Local woman obsessed with food --- but in a good way
By Patty Hullett
For the Daily Light
Waxahachie resident Debbie Quick has a kind heart – so much so that she somewhat serves as a part-time “food helper” for her fellow citizens who are in need of food.
Quick, 70, loves to help others as best she can, and in particularly, the elderly. Her generosity roots came from her mother who adopted her and her sister, Kim, as babies. This caring matriarch was extremely poor as a child, yet in her adult years, she provided her girls with adequate food, shelter, and with an abundance of much-needed love. And more importantly, she taught them about the “gift of giving.”
“I have always been able to make something out of nothing,” says Quick, “and that’s because of my mother’s teachings and wonderful lessons in life. When I was a single mom living in California with my 8-year-old son, I taught classes on ‘Smart Shopping’ and coached women on how to feed a family of four on $30 a week. I probably trained at least 2,000 young women on how to effectively shop back in those days via a humongous database of clients. I enjoyed helping these ladies with their everyday problems, and one of their biggest issues involved food-related things like food budgeting and preparation.”
Quick continues, “Some people would say that I’m ‘obsessed’ with food, but it’s not in the way you may think.”
On the contrary, she offers a personal challenge to others about food. She admits that she is on a low fixed-income, too, but she watches her finances closely and stays on her budget like a hawk. That means that she periodically visits local food charities. She is able to assist others because she has built-up a large network of friends in the area, which connect her and her extra blessings of food to people in dire need.
These days, a vast number of people - both middle and lower working class - in the Ellis County area need a helping hand with putting food on their tables. This situation stems from changes brought on by the COVID-19 pandemic: the loss of jobs and the changes to the United States economic system. But many in the senior citizen population are also searching for ways to navigate their way through these difficult times.

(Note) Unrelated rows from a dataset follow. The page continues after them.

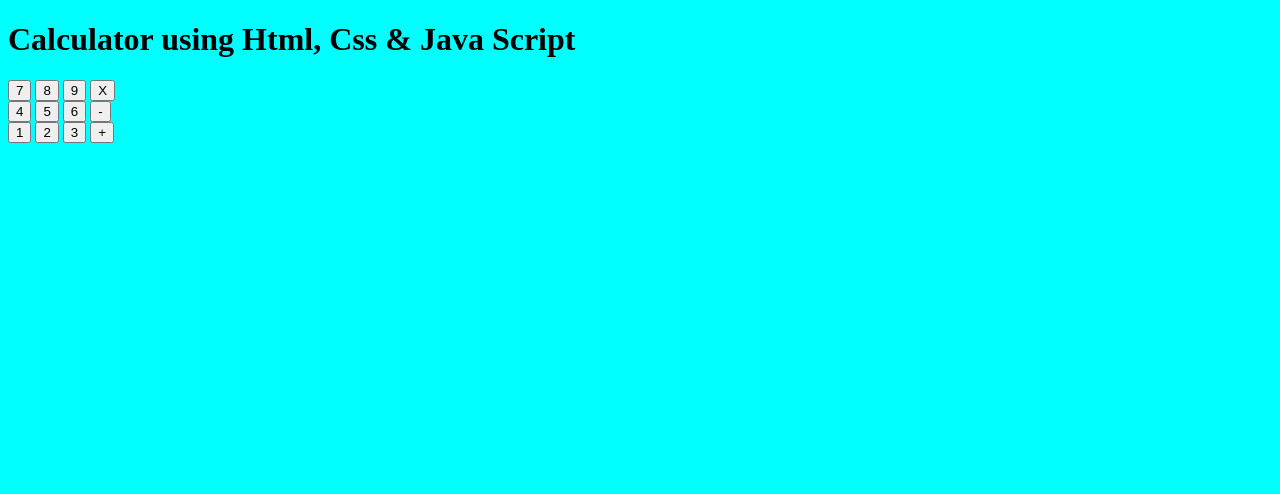
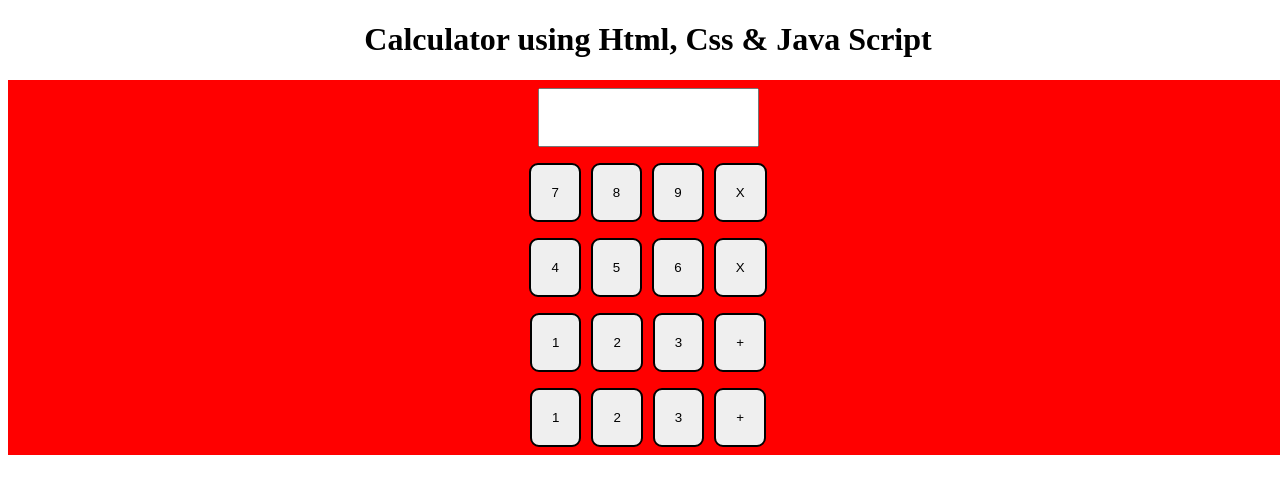
Before and after one commit to Abdullah628/calculator2, a plain HTML site: page index.html in a window 1280 px wide. Drawn offline with Linux system fonts and the light colour scheme.

Commit message:
the second comment

```diff
--- a/index.html
+++ b/index.html
@@ -6,10 +6,14 @@
     <meta name="viewport" content="width=device-width, initial-scale=1.0">
     <title>Calculator</title>
     <link rel="stylesheet" href="style.css">
+    <link rel="stylesheet" href="style2.css">
 </head>
 <body>
-    <h1>Calculator using Html, Css & Java Script</h1>
-    <div class="container">
+    <h1 class="txt-center">Calculator using Html, Css & Java Script</h1>
+    <div class="container item-center flex flex-col bg-red mx-auto m-w-20">
+        <div class="row">
+            <input type="text">
+        </div>
         <div class="row">
             <button class="btn">7</button>
             <button class="btn">8</button>
@@ -20,7 +24,13 @@
             <button class="btn">4</button>
             <button class="btn">5</button>
             <button class="btn">6</button>
-            <button class="btn">-</button>
+            <button class="btn">X</button>
+        </div>
+        <div class="row">
+            <button class="btn">1</button>
+            <button class="btn">2</button>
+            <button class="btn">3</button>
+            <button class="btn">+</button>
         </div>
         <div class="row">
             <button class="btn">1</button>
--- a/style.css
+++ b/style.css
@@ -1,3 +1,19 @@
-body{
-    background-color: aqua;
+.txt-center{
+    text-align: center;
 }
+.bg-red{
+    background: red;
+}
+.mx-auto{
+    margin: auto;
+}
+
+.flex{
+    display: flex;
+}
+.flex-col{
+    flex-direction: column;
+}
+.item-center{
+    align-items: center;
+}
--- /dev/null
+++ b/style2.css
@@ -0,0 +1,19 @@
+html,body{
+    height: 100%;
+    width: 100%;
+}
+.btn{
+    padding: 20px;
+    margin: 0 3px;
+    border: 2px solid black;
+    border-radius: 9px;
+    cursor: pointer;
+}
+
+.row{
+    margin: 8px 0;
+}
+.row input{
+    margin: 0;
+    padding: 20px;
+}
```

Quick appreciates the “pantry donations” that she receives from time-to-time, and she is very aware of how to best use the staples that are time-sensitive because of their freshness and/or expiration dates marked on grocery items. She is very mindful of foods that have a very short shelf-life, and that is paramount when planning daily meals. She also suggests that her senior friends buy food containers in various sizes, cook BIG some days, and then take a break on other days. By putting meals into individual containers and freezing them for later use, there is no waste of the food. That stretches the food out, and also it saves time in preparing and cooking meals every day.
One of Quick’s local friends, Marglen Kinikin, says, “Debbie Quick is so sweet to eagerly shares her knowledge with those that could use some instructions about how to connect with many of the nonprofit organizations, local church pantries, and other branches of the North Texas Bank Food.”
Quick is very grateful to the Waxahachie CARE program, a local nonprofit food pantry that provides food and utility assistance to local residents in need throughout Ellis County. According to its website, its 2020 campaign is: “Waxahachie CARE's – neighbors helping NEIGHBORS. Our goal is to partner up with our local churches, businesses and individuals to make sure Ellis County citizens are fed and well-cared for.”
Quick said she also loves volunteering at the Waxahachie Senior Activity Center, an affiliate of United Way.
Through her network of friends, the word gets out that Quick can show and teach about how free food is readily available, but you just need to know where and when to find it. To help out, Quick gives them her websites, food pick-up locations, recipes, etc. She urges those in need to peruse the local newspapers, check the county websites for free food offers, and finally, encourages folks to call local churches that may offer assistance.
Quick has been a Waxahachie resident since 2013, after she relocated from Santa Clarita, California. She has two grown children, and raised her kids as a single mom.
This fascinating lady has worked several jobs over the years: One of her favorite vocations was when she was a men’s barber at the MGM Grand Hotel in Las Vegas, Nevada, in the early '80s. From there, she became an aesthetician -- a specialist in skin beautification. These days, she dapples in costume jewelry sales.
She has always had a heart for single mothers, children, and helping others in need. She enjoys the theater, art, and “especially loves $5 BLING,” according to her Facebook page.
“I am proud that I have led a successful life as a single lady, and I have been doubly blessed with a lot a free food that has helped me make it through the good times as well as the bad,” Quick says. “I just want to make sure that no person in Waxahachie goes hungry. We, as a caring community, need to be about helping out our neighbors all over the city.”
For more information on how to get "free food" assistance, contact Patty Hullett at (469) 383-1098.